Dataset records
Content starts
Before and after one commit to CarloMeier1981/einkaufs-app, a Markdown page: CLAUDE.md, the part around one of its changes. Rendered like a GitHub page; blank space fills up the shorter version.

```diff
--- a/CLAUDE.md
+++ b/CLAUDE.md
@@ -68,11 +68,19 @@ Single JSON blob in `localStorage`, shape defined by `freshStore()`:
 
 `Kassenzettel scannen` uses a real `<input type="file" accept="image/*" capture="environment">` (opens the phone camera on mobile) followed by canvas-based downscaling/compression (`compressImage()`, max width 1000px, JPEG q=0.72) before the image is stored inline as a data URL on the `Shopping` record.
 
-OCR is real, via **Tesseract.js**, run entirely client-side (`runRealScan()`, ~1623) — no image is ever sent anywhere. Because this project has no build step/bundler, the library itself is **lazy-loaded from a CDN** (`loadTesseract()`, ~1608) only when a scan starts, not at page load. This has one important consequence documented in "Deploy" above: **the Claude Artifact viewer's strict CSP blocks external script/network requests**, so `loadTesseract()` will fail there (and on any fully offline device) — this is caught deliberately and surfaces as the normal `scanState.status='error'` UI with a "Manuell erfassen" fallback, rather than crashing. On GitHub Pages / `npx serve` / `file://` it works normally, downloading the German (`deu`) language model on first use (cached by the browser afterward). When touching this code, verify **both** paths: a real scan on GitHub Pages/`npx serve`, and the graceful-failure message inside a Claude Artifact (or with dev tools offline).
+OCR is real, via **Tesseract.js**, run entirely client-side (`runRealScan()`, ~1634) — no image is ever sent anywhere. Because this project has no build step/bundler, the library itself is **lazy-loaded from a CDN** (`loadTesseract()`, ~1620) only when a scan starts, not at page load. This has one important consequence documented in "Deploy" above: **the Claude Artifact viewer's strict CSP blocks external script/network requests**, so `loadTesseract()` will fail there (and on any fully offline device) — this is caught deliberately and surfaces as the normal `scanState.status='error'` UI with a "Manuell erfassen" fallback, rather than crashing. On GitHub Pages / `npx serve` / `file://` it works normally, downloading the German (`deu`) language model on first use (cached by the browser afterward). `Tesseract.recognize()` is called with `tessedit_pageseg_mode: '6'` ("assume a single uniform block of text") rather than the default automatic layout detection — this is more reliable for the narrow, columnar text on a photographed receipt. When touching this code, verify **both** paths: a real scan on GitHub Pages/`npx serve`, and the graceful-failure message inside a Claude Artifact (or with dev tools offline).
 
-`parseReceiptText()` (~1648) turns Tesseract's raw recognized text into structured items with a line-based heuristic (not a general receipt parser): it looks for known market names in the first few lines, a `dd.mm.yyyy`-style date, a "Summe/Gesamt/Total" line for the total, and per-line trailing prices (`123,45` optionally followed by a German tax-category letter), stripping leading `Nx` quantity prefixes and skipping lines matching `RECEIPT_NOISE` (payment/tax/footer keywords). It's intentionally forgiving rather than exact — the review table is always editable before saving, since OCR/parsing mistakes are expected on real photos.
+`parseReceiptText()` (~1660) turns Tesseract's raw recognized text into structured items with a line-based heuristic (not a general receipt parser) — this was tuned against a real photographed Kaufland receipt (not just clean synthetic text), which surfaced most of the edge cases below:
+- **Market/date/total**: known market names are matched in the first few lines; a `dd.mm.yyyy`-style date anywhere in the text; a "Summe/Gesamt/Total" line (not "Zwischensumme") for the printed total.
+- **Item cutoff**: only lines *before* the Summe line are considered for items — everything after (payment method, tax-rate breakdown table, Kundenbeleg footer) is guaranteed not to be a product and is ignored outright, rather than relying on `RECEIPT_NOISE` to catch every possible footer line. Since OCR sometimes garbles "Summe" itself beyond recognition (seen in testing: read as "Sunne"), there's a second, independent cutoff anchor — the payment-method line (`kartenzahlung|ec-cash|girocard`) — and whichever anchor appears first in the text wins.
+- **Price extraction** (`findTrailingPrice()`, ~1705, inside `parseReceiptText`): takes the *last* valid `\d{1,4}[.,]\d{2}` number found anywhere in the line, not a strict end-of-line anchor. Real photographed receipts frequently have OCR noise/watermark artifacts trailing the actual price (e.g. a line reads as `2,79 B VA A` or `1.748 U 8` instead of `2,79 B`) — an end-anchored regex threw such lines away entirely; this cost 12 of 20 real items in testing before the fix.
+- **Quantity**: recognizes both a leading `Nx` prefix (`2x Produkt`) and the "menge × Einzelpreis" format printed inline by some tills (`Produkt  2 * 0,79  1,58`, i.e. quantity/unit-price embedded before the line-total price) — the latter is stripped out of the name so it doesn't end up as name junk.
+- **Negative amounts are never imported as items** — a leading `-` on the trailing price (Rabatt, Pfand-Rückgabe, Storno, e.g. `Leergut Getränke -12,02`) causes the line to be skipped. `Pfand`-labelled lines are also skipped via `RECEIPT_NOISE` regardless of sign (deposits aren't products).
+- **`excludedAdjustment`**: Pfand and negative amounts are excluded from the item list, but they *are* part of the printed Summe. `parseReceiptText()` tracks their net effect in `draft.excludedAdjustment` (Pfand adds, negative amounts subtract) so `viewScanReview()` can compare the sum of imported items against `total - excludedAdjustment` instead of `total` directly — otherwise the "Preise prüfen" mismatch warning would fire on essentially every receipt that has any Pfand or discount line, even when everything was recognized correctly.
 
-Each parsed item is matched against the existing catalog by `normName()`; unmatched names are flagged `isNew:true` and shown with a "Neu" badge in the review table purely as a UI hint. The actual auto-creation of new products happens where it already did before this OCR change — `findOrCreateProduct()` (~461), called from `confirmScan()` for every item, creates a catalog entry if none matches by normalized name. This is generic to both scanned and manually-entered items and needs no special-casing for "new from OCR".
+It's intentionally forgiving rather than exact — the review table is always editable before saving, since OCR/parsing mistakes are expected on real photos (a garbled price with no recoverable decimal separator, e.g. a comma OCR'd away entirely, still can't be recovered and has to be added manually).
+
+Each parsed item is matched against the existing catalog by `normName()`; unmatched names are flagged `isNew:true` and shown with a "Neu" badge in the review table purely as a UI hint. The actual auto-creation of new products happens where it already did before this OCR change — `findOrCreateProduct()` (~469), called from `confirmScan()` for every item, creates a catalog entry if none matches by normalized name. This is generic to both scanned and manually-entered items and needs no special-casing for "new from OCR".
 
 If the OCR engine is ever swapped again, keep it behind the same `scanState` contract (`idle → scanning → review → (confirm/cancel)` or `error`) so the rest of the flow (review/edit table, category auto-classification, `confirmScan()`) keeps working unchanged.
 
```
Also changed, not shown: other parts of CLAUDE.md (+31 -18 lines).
Content ends
WHAT YOU WILL DO:
Each record above needs to be set down again, word for word.

SOLUTION TO THE EXERCISE:
Before and after one commit to CarloMeier1981/einkaufs-app, a Markdown page: CLAUDE.md, the part around one of its changes. Rendered like a GitHub page; blank space fills up the shorter version.

```diff
--- a/CLAUDE.md
+++ b/CLAUDE.md
@@ -68,11 +68,19 @@ Single JSON blob in `localStorage`, shape defined by `freshStore()`:
 
 `Kassenzettel scannen` uses a real `<input type="file" accept="image/*" capture="environment">` (opens the phone camera on mobile) followed by canvas-based downscaling/compression (`compressImage()`, max width 1000px, JPEG q=0.72) before the image is stored inline as a data URL on the `Shopping` record.
 
-OCR is real, via **Tesseract.js**, run entirely client-side (`runRealScan()`, ~1623) — no image is ever sent anywhere. Because this project has no build step/bundler, the library itself is **lazy-loaded from a CDN** (`loadTesseract()`, ~1608) only when a scan starts, not at page load. This has one important consequence documented in "Deploy" above: **the Claude Artifact viewer's strict CSP blocks external script/network requests**, so `loadTesseract()` will fail there (and on any fully offline device) — this is caught deliberately and surfaces as the normal `scanState.status='error'` UI with a "Manuell erfassen" fallback, rather than crashing. On GitHub Pages / `npx serve` / `file://` it works normally, downloading the German (`deu`) language model on first use (cached by the browser afterward). When touching this code, verify **both** paths: a real scan on GitHub Pages/`npx serve`, and the graceful-failure message inside a Claude Artifact (or with dev tools offline).
+OCR is real, via **Tesseract.js**, run entirely client-side (`runRealScan()`, ~1634) — no image is ever sent anywhere. Because this project has no build step/bundler, the library itself is **lazy-loaded from a CDN** (`loadTesseract()`, ~1620) only when a scan starts, not at page load. This has one important consequence documented in "Deploy" above: **the Claude Artifact viewer's strict CSP blocks external script/network requests**, so `loadTesseract()` will fail there (and on any fully offline device) — this is caught deliberately and surfaces as the normal `scanState.status='error'` UI with a "Manuell erfassen" fallback, rather than crashing. On GitHub Pages / `npx serve` / `file://` it works normally, downloading the German (`deu`) language model on first use (cached by the browser afterward). `Tesseract.recognize()` is called with `tessedit_pageseg_mode: '6'` ("assume a single uniform block of text") rather than the default automatic layout detection — this is more reliable for the narrow, columnar text on a photographed receipt. When touching this code, verify **both** paths: a real scan on GitHub Pages/`npx serve`, and the graceful-failure message inside a Claude Artifact (or with dev tools offline).
 
-`parseReceiptText()` (~1648) turns Tesseract's raw recognized text into structured items with a line-based heuristic (not a general receipt parser): it looks for known market names in the first few lines, a `dd.mm.yyyy`-style date, a "Summe/Gesamt/Total" line for the total, and per-line trailing prices (`123,45` optionally followed by a German tax-category letter), stripping leading `Nx` quantity prefixes and skipping lines matching `RECEIPT_NOISE` (payment/tax/footer keywords). It's intentionally forgiving rather than exact — the review table is always editable before saving, since OCR/parsing mistakes are expected on real photos.
+`parseReceiptText()` (~1660) turns Tesseract's raw recognized text into structured items with a line-based heuristic (not a general receipt parser) — this was tuned against a real photographed Kaufland receipt (not just clean synthetic text), which surfaced most of the edge cases below:
+- **Market/date/total**: known market names are matched in the first few lines; a `dd.mm.yyyy`-style date anywhere in the text; a "Summe/Gesamt/Total" line (not "Zwischensumme") for the printed total.
+- **Item cutoff**: only lines *before* the Summe line are considered for items — everything after (payment method, tax-rate breakdown table, Kundenbeleg footer) is guaranteed not to be a product and is ignored outright, rather than relying on `RECEIPT_NOISE` to catch every possible footer line. Since OCR sometimes garbles "Summe" itself beyond recognition (seen in testing: read as "Sunne"), there's a second, independent cutoff anchor — the payment-method line (`kartenzahlung|ec-cash|girocard`) — and whichever anchor appears first in the text wins.
+- **Price extraction** (`findTrailingPrice()`, ~1705, inside `parseReceiptText`): takes the *last* valid `\d{1,4}[.,]\d{2}` number found anywhere in the line, not a strict end-of-line anchor. Real photographed receipts frequently have OCR noise/watermark artifacts trailing the actual price (e.g. a line reads as `2,79 B VA A` or `1.748 U 8` instead of `2,79 B`) — an end-anchored regex threw such lines away entirely; this cost 12 of 20 real items in testing before the fix.
+- **Quantity**: recognizes both a leading `Nx` prefix (`2x Produkt`) and the "menge × Einzelpreis" format printed inline by some tills (`Produkt  2 * 0,79  1,58`, i.e. quantity/unit-price embedded before the line-total price) — the latter is stripped out of the name so it doesn't end up as name junk.
+- **Negative amounts are never imported as items** — a leading `-` on the trailing price (Rabatt, Pfand-Rückgabe, Storno, e.g. `Leergut Getränke -12,02`) causes the line to be skipped. `Pfand`-labelled lines are also skipped via `RECEIPT_NOISE` regardless of sign (deposits aren't products).
+- **`excludedAdjustment`**: Pfand and negative amounts are excluded from the item list, but they *are* part of the printed Summe. `parseReceiptText()` tracks their net effect in `draft.excludedAdjustment` (Pfand adds, negative amounts subtract) so `viewScanReview()` can compare the sum of imported items against `total - excludedAdjustment` instead of `total` directly — otherwise the "Preise prüfen" mismatch warning would fire on essentially every receipt that has any Pfand or discount line, even when everything was recognized correctly.
 
-Each parsed item is matched against the existing catalog by `normName()`; unmatched names are flagged `isNew:true` and shown with a "Neu" badge in the review table purely as a UI hint. The actual auto-creation of new products happens where it already did before this OCR change — `findOrCreateProduct()` (~461), called from `confirmScan()` for every item, creates a catalog entry if none matches by normalized name. This is generic to both scanned and manually-entered items and needs no special-casing for "new from OCR".
+It's intentionally forgiving rather than exact — the review table is always editable before saving, since OCR/parsing mistakes are expected on real photos (a garbled price with no recoverable decimal separator, e.g. a comma OCR'd away entirely, still can't be recovered and has to be added manually).
+
+Each parsed item is matched against the existing catalog by `normName()`; unmatched names are flagged `isNew:true` and shown with a "Neu" badge in the review table purely as a UI hint. The actual auto-creation of new products happens where it already did before this OCR change — `findOrCreateProduct()` (~469), called from `confirmScan()` for every item, creates a catalog entry if none matches by normalized name. This is generic to both scanned and manually-entered items and needs no special-casing for "new from OCR".
 
 If the OCR engine is ever swapped again, keep it behind the same `scanState` contract (`idle → scanning → review → (confirm/cancel)` or `error`) so the rest of the flow (review/edit table, category auto-classification, `confirmScan()`) keeps working unchanged.
 
```
Also changed, not shown: other parts of CLAUDE.md (+31 -18 lines).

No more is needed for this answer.